Most people that I work with at Tidelands Church are new to the Presbyterian Church (USA). Even those who are already Presbyterian members may not have a good understanding of something like General Assembly. This being the case, I have been to thinking about how to give direction to those of you who may be interested in knowing more about some of the recent decisions that took place at General Assembly. I recently ran across the following blog that is helpful because it has many relevant links for further reading as well as a well-written pastoral response: “AN OPEN LETTER TO MY CHURCH…” While I do not share all of the same opinions as Rev. Lindsley there are some points I want to echo:
- My door is open. (No, I don’t have a literal office door yet, but I would be happy to meet and talk)
- I’m thankful to be part of denomination that is wrestling with very difficult issues instead of pretending like there is no room for discussion/debate. Whether we like it or not, these issues are not going away and it is better to be talking about how scripture addresses these issues than ignoring the major cultural shifts taking place.

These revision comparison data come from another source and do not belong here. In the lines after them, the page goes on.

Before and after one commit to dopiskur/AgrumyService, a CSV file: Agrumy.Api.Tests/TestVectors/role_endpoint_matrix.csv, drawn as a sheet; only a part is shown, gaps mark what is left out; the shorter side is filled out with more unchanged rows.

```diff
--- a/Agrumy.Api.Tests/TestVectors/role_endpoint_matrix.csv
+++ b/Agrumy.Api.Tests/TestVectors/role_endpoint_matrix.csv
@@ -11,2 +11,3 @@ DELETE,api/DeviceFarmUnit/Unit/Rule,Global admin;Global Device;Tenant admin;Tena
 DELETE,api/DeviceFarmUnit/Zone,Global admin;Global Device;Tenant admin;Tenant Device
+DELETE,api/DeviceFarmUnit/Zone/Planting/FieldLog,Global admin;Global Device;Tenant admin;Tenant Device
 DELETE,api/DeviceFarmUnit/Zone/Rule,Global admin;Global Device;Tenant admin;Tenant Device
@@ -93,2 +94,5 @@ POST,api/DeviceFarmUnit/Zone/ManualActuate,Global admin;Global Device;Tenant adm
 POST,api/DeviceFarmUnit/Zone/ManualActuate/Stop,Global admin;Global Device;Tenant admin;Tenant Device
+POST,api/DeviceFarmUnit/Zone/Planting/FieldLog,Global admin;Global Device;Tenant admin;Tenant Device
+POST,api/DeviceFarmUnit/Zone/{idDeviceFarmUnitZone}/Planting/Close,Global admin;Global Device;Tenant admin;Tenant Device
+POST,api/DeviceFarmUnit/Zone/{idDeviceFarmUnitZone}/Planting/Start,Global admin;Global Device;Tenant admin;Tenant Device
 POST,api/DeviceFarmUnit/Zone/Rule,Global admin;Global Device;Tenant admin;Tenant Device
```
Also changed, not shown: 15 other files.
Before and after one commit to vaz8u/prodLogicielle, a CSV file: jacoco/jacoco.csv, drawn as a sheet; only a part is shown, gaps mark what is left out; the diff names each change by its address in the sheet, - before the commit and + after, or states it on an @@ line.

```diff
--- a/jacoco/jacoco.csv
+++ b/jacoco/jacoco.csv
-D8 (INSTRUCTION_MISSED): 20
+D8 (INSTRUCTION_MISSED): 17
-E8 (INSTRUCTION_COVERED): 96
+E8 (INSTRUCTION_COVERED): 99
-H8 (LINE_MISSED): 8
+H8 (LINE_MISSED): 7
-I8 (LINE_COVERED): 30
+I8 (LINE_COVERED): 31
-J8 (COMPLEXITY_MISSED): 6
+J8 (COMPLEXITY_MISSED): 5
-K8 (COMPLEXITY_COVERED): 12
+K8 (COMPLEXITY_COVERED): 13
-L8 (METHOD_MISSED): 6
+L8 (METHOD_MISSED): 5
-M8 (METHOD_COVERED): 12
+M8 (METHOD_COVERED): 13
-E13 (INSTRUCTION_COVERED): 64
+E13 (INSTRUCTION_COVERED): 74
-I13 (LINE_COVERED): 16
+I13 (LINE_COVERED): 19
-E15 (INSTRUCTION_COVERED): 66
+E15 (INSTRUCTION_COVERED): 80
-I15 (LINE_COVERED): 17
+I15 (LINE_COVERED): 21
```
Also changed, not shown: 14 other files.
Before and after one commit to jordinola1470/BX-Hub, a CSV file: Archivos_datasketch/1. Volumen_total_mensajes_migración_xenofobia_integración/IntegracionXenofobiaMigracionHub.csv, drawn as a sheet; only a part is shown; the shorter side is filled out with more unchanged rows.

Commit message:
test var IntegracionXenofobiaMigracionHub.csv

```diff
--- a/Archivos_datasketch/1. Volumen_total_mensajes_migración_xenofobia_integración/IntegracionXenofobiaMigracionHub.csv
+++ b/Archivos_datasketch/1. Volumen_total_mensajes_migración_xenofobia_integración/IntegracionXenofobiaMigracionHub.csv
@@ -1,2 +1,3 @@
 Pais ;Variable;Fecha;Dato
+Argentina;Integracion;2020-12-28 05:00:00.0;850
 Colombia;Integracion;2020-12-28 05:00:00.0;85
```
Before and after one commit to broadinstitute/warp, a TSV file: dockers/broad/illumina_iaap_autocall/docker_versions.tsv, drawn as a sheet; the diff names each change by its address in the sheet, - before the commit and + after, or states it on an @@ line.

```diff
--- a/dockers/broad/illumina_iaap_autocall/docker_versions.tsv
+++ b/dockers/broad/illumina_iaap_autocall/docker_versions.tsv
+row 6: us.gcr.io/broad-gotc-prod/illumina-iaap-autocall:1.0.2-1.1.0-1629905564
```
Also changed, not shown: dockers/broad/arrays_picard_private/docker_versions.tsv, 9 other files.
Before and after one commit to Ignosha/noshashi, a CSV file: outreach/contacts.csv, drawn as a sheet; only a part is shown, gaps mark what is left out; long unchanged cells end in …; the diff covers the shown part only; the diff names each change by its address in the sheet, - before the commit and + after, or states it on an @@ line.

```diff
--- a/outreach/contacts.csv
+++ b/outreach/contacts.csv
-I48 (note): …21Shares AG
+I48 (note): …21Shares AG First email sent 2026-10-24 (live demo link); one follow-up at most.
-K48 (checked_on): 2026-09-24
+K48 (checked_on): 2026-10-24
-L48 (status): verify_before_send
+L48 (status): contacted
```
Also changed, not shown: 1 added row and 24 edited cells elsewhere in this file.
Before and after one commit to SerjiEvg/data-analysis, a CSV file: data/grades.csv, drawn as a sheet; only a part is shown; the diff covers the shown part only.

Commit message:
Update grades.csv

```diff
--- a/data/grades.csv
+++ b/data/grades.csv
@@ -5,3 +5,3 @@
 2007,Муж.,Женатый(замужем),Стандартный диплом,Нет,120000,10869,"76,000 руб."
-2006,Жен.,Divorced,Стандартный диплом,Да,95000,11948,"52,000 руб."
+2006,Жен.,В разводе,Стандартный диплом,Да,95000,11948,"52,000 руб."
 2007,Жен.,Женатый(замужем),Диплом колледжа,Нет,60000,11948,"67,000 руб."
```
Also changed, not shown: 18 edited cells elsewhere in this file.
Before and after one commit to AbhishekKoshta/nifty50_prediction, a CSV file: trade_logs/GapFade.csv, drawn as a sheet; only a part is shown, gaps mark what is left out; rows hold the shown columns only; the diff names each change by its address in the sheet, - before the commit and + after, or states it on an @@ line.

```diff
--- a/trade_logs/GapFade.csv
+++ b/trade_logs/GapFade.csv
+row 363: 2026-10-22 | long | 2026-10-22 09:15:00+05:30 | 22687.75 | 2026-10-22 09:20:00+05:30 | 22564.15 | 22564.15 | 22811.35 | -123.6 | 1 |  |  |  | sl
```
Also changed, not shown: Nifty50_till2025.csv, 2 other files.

- If you are unhappy with any of the decisions, take some time. Steve suggested six months, I would suggest at least 12. The reality is that we live in a consumeristic mentality most of the time in our culture and want instant gratification or we “take our business elsewhere.” This is not the model we follow in the Church. We also tend to believe that we as individuals (whether pastors or lay leaders) have it all figured out while others are messed up and/or wrong. Hopefully, like me, you have changed some of your previous views as the result of the Holy Spirit working through scripture and leading you to a more faithful understanding. While I think my current interpretation of scripture is accurate, I would be a fool not to be open to the corrective work of God in my life and to assume that I have “arrived” at a perfect theology. Yes, it is hard to be part of a large group of Christians that often disagree on how to interpret scripture, but it is better than being a lone ranger or sole authority where alternate opinions are stifled.